• _What to do_
Scan the material below for "Very", then return each line that contains it.

• _Data provided_
- - -
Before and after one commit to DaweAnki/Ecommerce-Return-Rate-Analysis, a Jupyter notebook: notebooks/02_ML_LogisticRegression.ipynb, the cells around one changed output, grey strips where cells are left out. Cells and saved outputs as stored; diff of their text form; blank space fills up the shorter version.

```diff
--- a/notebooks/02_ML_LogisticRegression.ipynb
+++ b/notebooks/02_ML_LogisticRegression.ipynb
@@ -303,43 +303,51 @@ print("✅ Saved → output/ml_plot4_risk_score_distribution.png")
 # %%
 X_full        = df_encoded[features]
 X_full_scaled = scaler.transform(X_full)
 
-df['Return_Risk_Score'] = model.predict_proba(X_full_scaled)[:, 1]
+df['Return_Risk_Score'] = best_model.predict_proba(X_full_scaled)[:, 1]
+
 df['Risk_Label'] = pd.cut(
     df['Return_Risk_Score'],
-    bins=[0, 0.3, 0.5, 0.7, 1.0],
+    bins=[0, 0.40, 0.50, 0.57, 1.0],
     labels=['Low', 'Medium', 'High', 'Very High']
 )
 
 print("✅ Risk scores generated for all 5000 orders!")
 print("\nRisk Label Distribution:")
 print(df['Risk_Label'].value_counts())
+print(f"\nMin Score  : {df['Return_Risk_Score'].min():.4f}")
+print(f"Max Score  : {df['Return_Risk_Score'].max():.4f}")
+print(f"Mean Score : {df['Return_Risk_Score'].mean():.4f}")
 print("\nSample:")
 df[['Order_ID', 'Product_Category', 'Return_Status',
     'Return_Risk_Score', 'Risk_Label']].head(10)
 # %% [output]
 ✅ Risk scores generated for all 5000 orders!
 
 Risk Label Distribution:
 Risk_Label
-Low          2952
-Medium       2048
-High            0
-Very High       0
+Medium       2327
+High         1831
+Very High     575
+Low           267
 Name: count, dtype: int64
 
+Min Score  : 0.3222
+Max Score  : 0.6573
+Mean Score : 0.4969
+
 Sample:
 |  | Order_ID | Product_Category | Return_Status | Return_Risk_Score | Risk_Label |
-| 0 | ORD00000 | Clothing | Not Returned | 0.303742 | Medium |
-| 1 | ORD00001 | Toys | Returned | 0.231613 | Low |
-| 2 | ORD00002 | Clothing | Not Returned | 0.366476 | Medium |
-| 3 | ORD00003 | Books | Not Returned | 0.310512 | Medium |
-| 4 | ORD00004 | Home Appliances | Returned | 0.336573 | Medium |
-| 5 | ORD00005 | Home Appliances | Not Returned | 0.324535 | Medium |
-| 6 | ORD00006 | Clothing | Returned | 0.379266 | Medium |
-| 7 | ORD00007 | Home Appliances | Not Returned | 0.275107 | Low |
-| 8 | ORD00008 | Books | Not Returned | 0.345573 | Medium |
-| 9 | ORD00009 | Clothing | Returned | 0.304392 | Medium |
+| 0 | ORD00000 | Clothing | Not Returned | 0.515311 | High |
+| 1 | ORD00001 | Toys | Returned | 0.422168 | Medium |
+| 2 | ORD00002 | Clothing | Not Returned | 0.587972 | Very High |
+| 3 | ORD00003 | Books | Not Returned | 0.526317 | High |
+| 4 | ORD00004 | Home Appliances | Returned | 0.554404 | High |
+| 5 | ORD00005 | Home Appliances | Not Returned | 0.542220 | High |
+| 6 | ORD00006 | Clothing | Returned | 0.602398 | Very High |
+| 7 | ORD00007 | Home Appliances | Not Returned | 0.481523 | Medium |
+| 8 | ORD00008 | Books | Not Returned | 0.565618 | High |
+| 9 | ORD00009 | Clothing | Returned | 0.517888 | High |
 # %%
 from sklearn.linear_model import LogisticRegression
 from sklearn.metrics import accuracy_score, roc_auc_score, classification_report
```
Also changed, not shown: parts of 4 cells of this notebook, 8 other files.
- - -
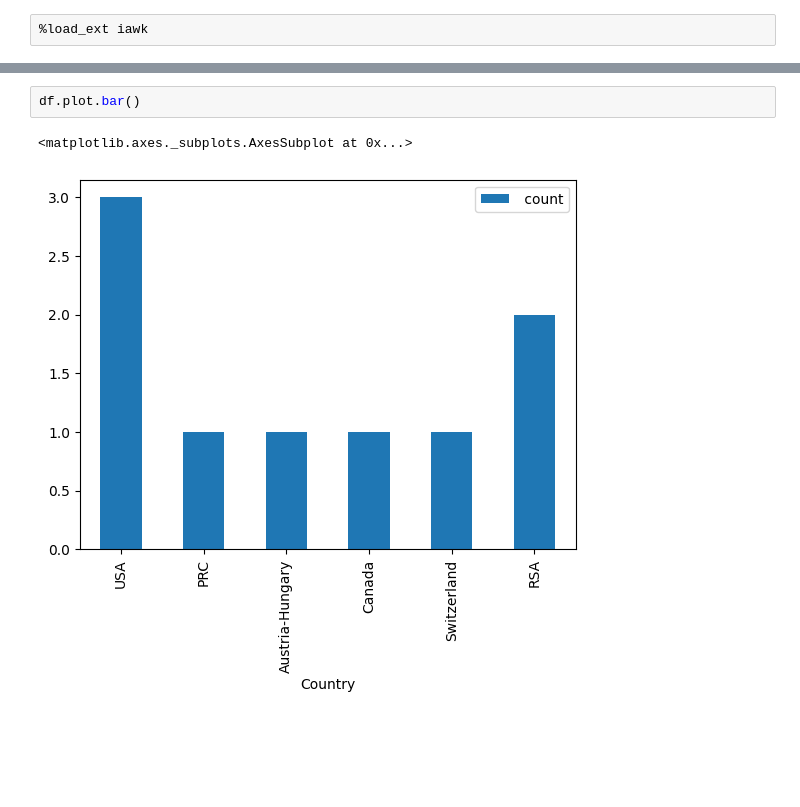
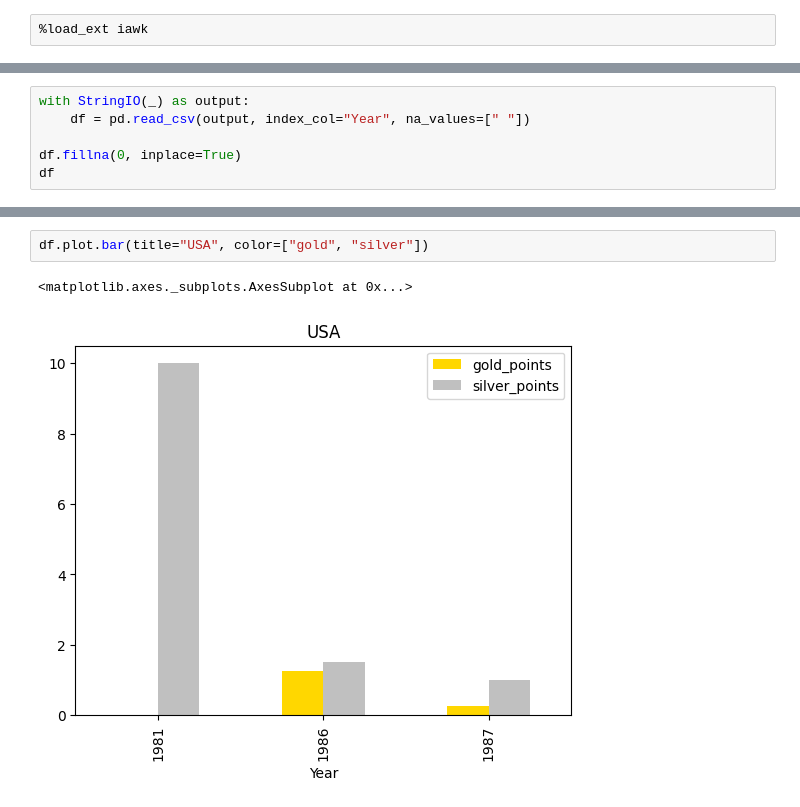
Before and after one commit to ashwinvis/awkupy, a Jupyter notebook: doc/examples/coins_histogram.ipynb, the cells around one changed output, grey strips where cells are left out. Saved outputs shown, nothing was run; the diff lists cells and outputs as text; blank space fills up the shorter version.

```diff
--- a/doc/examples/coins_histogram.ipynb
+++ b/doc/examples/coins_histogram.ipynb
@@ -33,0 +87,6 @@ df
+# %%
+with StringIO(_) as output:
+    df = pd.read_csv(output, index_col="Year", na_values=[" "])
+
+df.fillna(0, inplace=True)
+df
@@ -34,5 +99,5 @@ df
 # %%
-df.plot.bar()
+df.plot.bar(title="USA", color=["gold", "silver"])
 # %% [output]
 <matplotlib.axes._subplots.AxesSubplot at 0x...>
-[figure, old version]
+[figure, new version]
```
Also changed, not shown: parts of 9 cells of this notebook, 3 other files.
- - -
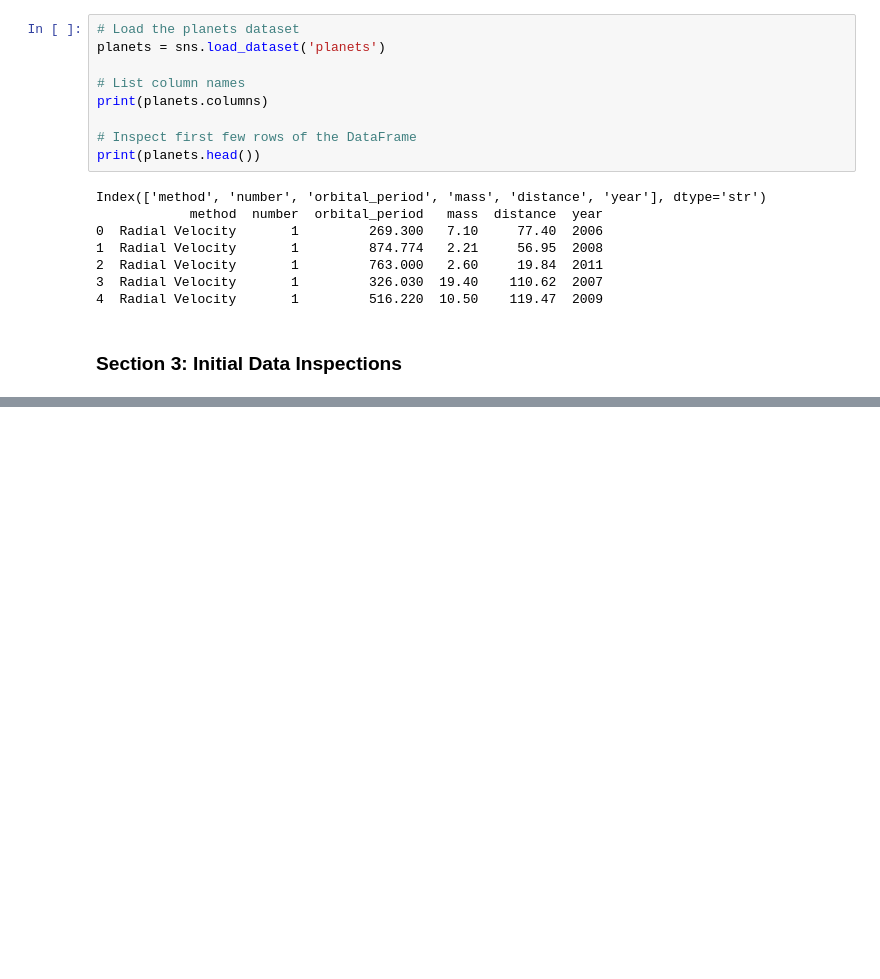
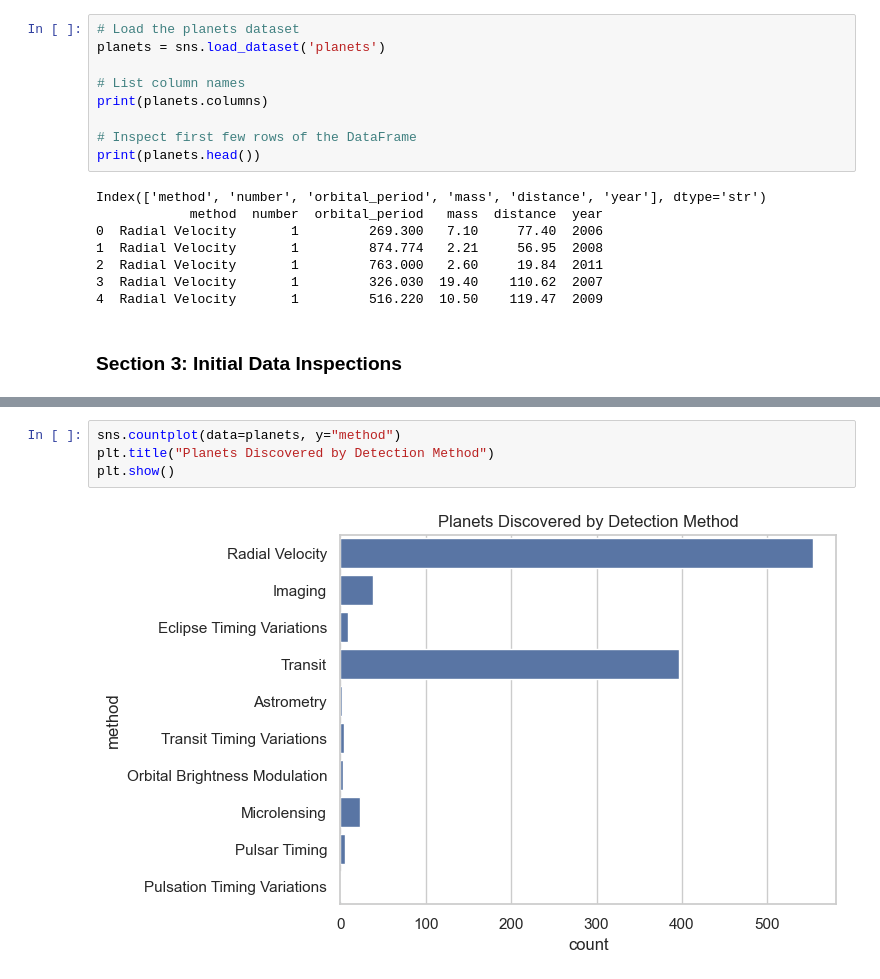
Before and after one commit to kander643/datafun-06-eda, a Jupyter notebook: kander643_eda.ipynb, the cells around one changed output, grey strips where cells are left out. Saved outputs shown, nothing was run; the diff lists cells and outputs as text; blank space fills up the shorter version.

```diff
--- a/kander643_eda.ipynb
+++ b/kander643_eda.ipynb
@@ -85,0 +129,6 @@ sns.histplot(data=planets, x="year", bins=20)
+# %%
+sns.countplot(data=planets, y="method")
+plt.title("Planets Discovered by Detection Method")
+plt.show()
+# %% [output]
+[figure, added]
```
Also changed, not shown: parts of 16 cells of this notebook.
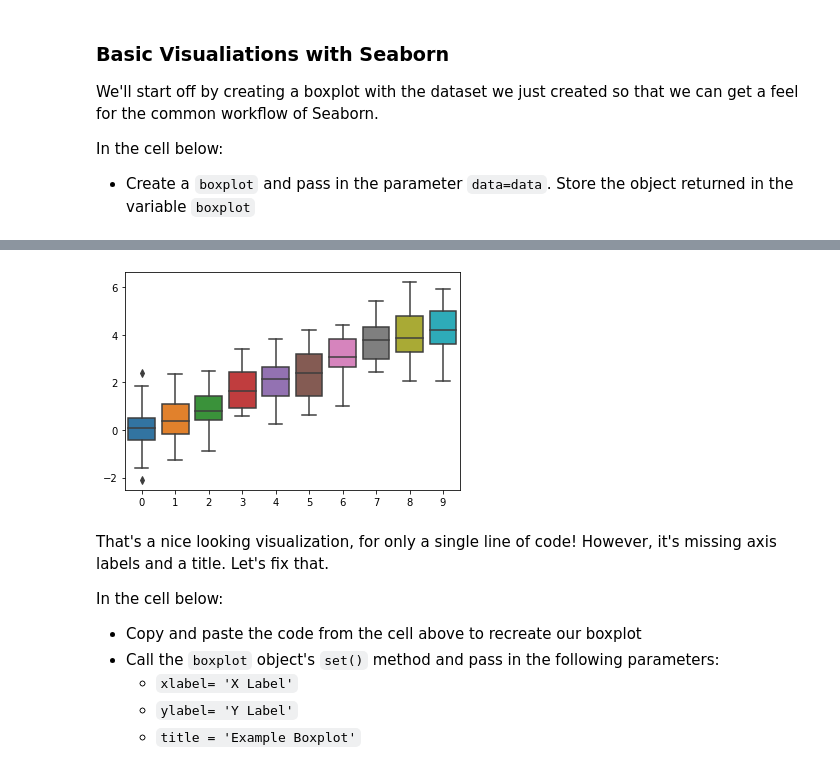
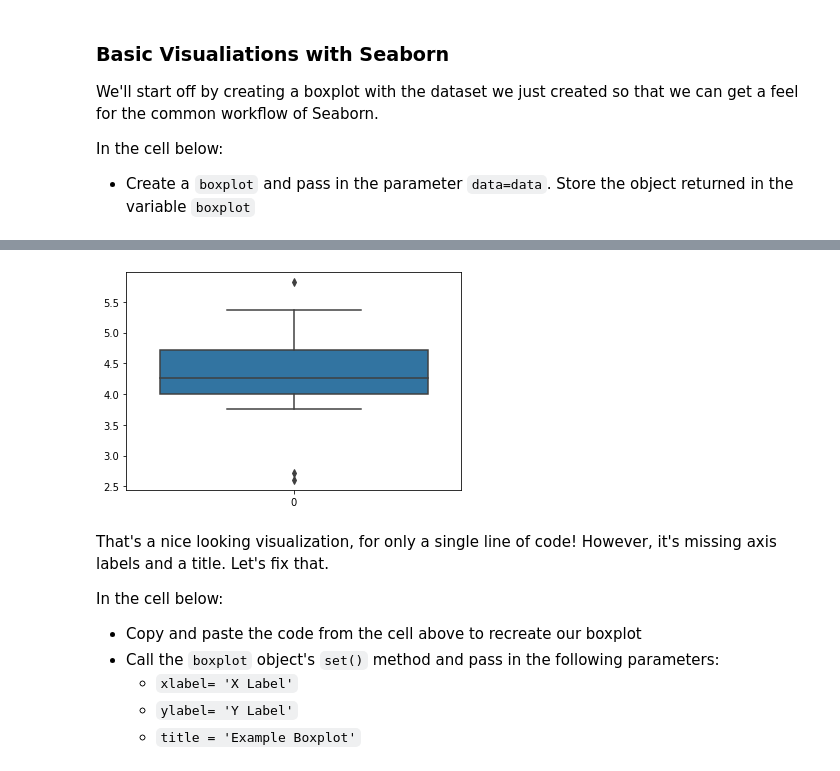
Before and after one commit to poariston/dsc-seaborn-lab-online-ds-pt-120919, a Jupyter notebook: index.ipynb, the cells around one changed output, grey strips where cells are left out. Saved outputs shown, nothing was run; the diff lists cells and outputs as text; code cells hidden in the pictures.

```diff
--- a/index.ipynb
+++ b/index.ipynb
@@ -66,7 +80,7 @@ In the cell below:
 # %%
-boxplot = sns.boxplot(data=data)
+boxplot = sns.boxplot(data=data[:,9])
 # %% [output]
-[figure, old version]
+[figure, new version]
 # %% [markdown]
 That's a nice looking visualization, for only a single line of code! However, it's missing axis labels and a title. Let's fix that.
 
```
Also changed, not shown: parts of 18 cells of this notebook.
- - -
• _Task output_
     labels=['Low', 'Medium', 'High', 'Very High']
-Very High       0
+Very High     575
+| 2 | ORD00002 | Clothing | Not Returned | 0.587972 | Very High |
+| 6 | ORD00006 | Clothing | Returned | 0.602398 | Very High |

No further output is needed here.